The more modest its intellectual ballast, the more exclusively it takes into consideration the emotions of the masses, the more effective it will be.
The art of propaganda lies in understanding the emotional ideas of the great masses and finding, through a psychologically correct form, the way to the attention and thence to the heart of the broad masses. The fact that our bright boys do not understand this merely shows how mentally lazy and conceited they are.
Mein Kampf

Ironically, Hitler is now sometimes used as a negative image for the negative emotional conditioning often used by those who tend to agree with proto-Nazi forms of pseudo-science based on a worldview rooted in scientism. In each case an abuse of science and a rejection of its limited scope is taking place. So disagreement with the Nazis was portrayed as a rejection of science (1), although the advance of Nazism and Nazi propaganda was not based on science. Disagreement with gay activists used to be portrayed as disagreement with science (2), yet the propaganda methods that they tend to use are not based on science, as Kirk and Madsen note. Disagreement over the use of embryonic stem-cells and opposition is also portrayed as a rejection of science, yet the propaganda typical to the proponents of using embryos to try to cure disease does not focus on empirical or scientific facts.
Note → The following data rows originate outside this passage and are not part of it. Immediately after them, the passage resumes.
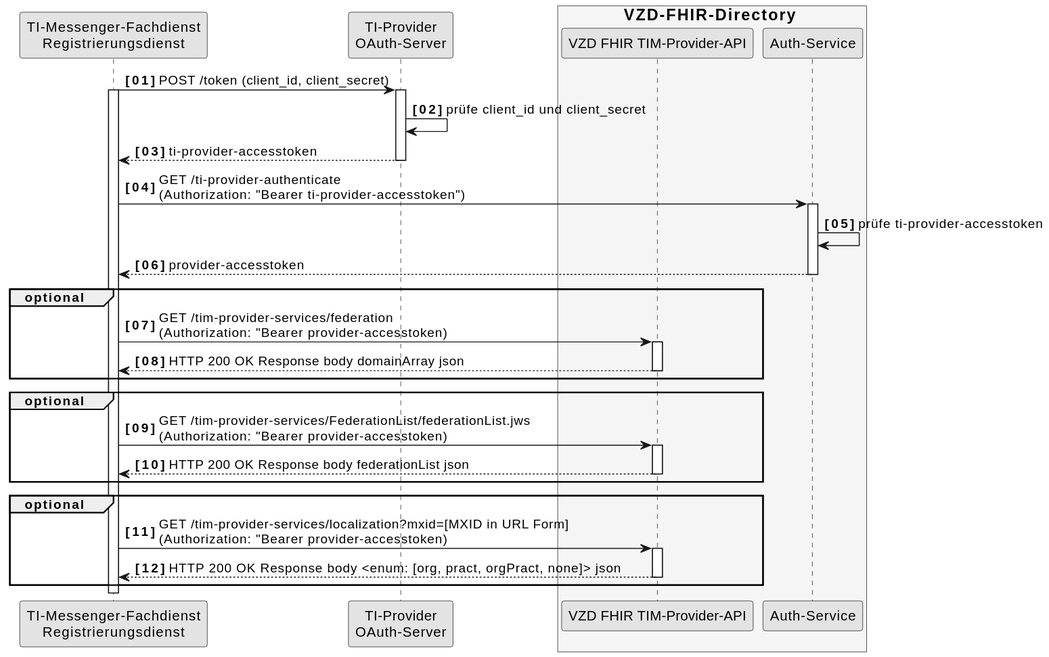
This is images/diagrams/SequenceDiagram.FHIR-Directory.tim_provider_services.svg from gematik/api-vzd, a PlantUML export, as it was before one commit.
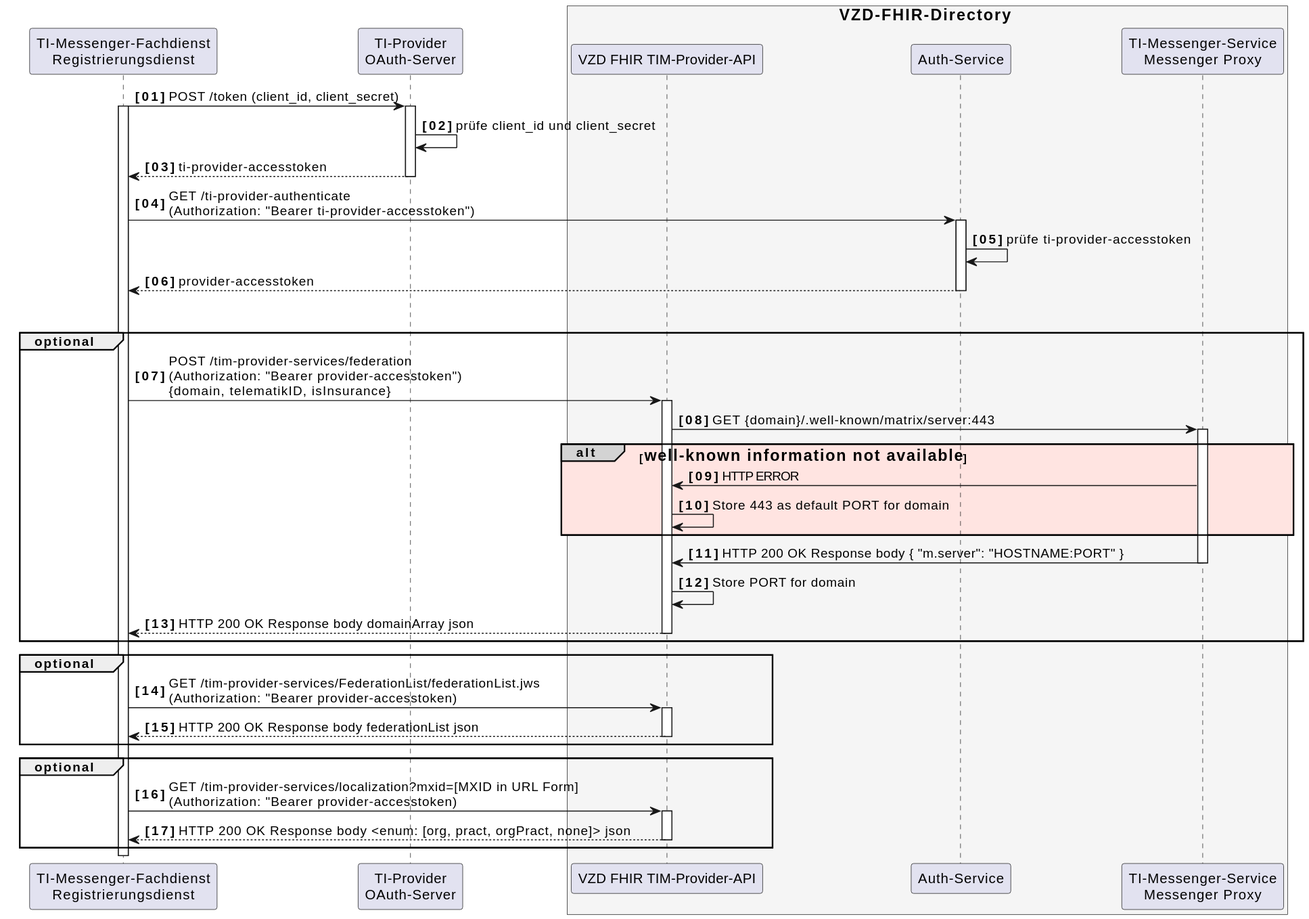
After the commit.

The edit, as a diff of the source:
```diff
@@ -1,7 +1,8 @@
 @startuml SequenceDiagram.FHIR-Directory.tim_provider_services
 skinparam dpi 100
 skinparam WrapWidth 200
-skinparam monochrome true
+skinparam monochrome false
+
 autonumber "<b>[00]"
 
 participant rd as "TI-Messenger-Fachdienst\nRegistrierungsdienst"
@@ -9,6 +10,8 @@
 box <size:16>VZD-FHIR-Directory</size> #WhiteSmoke
 participant fp as "VZD FHIR TIM-Provider-API"
 participant fa as "Auth-Service"
+participant hs as "TI-Messenger-Service\nMessenger Proxy"
+
 end box
 
 rd -> oa: POST /token (client_id, client_secret)
@@ -24,9 +27,23 @@
 fa --> rd: provider-accesstoken
 deactivate fa
 
+
+alt#LightGrey #MISTYROSE  <size:16>Matrix-Domain nicht in der Föderation enthalten</size>
 group optional
-rd -> fp: GET /tim-provider-services/federation\n(Authorization: "Bearer provider-accesstoken)
+rd -> fp: POST /tim-provider-services/federation\n(Authorization: "Bearer provider-accesstoken")\n{domain, telematikID, isInsurance}
 activate fp
+fp -> hs: GET {domain}/.well-known/matrix/server:443
+activate hs
+alt#LightGrey #MISTYROSE  <size:16>well-known information not available</size>
+hs -> fp: HTTP ERROR
+fp -> fp: Store 443 as default PORT for domain
+end
+
+hs -> fp : HTTP 200 OK Response body { "m.server": "HOSTNAME:PORT" }
+deactivate hs
+fp -> fp : Store PORT for domain
+
+
 fp --> rd: HTTP 200 OK Response body domainArray json
 deactivate fp
 end
```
1. Example:
The Christian churches build on the ignorance of people and are anxious so far as possible to preserve this ignorance in as large a part of the populance as possible; only in this way can the Christian churches retain their power. In contrast, national socialism rests on scientific foundations.
(The German Churches Under
Hitler: Backround, Struggle, and Epilogue
by Ernst Helmreich
(Detriot: Wayne State Univ. Press, 1979) :303) (Related post)

2. Example:
[Gay activists] can undermine the moral authority of homohating churches over less fervent adherents by portraying such institutions as antiquated backwaters, badly out of step with the times and the latest findings of psychology. Against the atavistic tug of Old Time Religion one must set the mightier pull of Science and Public Opinion... Such an 'unholy' alliance has already worked well in America against churches, on such topics as divorce and abortion.
(Kirk and Madsen :129)

No comments: